Data for analysis →
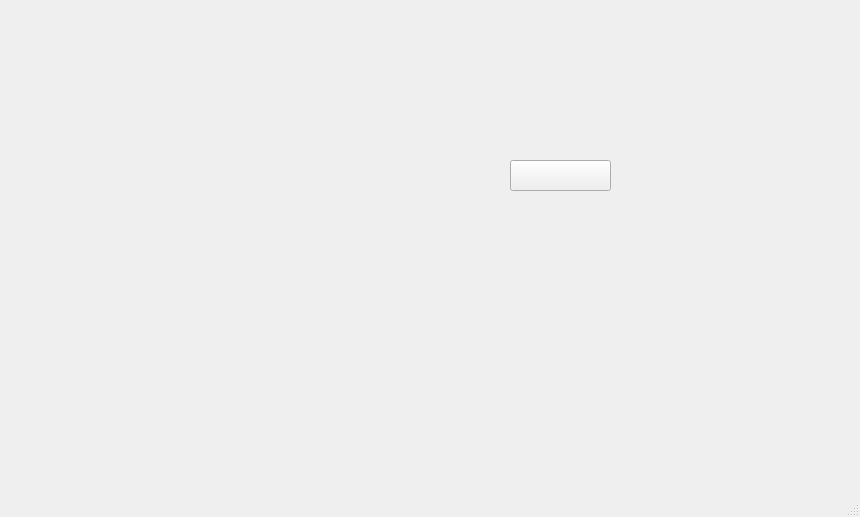
Before: the Qt Designer form src/gui/MainWindow.ui in RobbeNooyens/RATSQL, drawn with Qt 5.
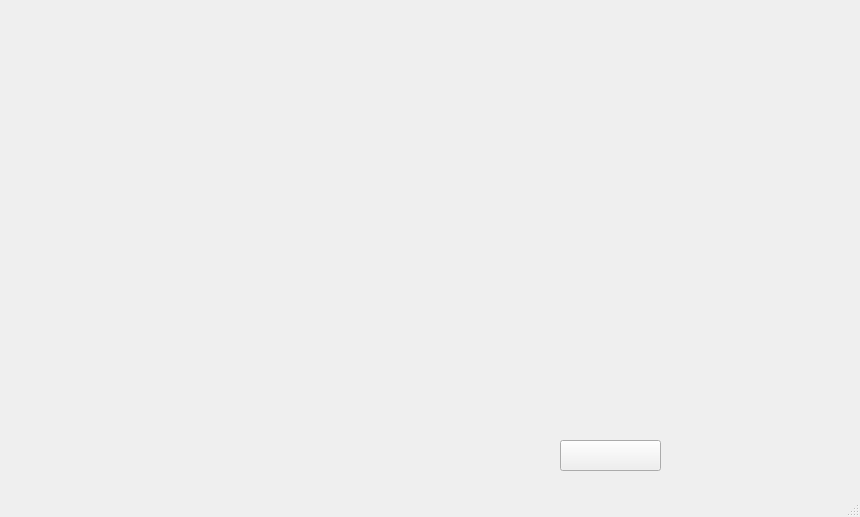
After: the same form once the commit is applied.

What changed in the file:
```diff
--- a/src/gui/MainWindow.ui
+++ b/src/gui/MainWindow.ui
@@ -29,10 +29,10 @@
    <widget class="QWidget" name="gridLayoutWidget">
     <property name="geometry">
      <rect>
-      <x>10</x>
-      <y>10</y>
-      <width>751</width>
-      <height>121</height>
+      <x>540</x>
+      <y>50</y>
+      <width>311</width>
+      <height>321</height>
      </rect>
     </property>
     <layout class="QGridLayout" name="mGridChars">
@@ -44,8 +44,8 @@
    <widget class="QPushButton" name="mButtonConvert">
     <property name="geometry">
      <rect>
-      <x>510</x>
-      <y>160</y>
+      <x>560</x>
+      <y>440</y>
       <width>101</width>
       <height>31</height>
      </rect>
@@ -57,10 +57,10 @@
    <widget class="QWidget" name="gridLayoutWidget_2">
     <property name="geometry">
      <rect>
-      <x>510</x>
-      <y>220</y>
-      <width>331</width>
-      <height>261</height>
+      <x>10</x>
+      <y>330</y>
+      <width>491</width>
+      <height>151</height>
      </rect>
     </property>
     <layout class="QGridLayout" name="mGridSettings"/>
@@ -68,10 +68,10 @@
    <widget class="QWidget" name="verticalLayoutWidget">
     <property name="geometry">
      <rect>
-      <x>9</x>
-      <y>149</y>
+      <x>10</x>
+      <y>20</y>
       <width>491</width>
-      <height>331</height>
+      <height>141</height>
      </rect>
     </property>
     <layout class="QVBoxLayout" name="mTextEdit"/>
```
Left out of the diff: 13 changed lines with no effect on the pictures.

What this task involves → The lines to show are those in the data above that include "widget".

Final answer →
    <widget class="QWidget" name="gridLayoutWidget">
    <widget class="QPushButton" name="mButtonConvert">
    <widget class="QWidget" name="gridLayoutWidget_2">
    <widget class="QWidget" name="verticalLayoutWidget">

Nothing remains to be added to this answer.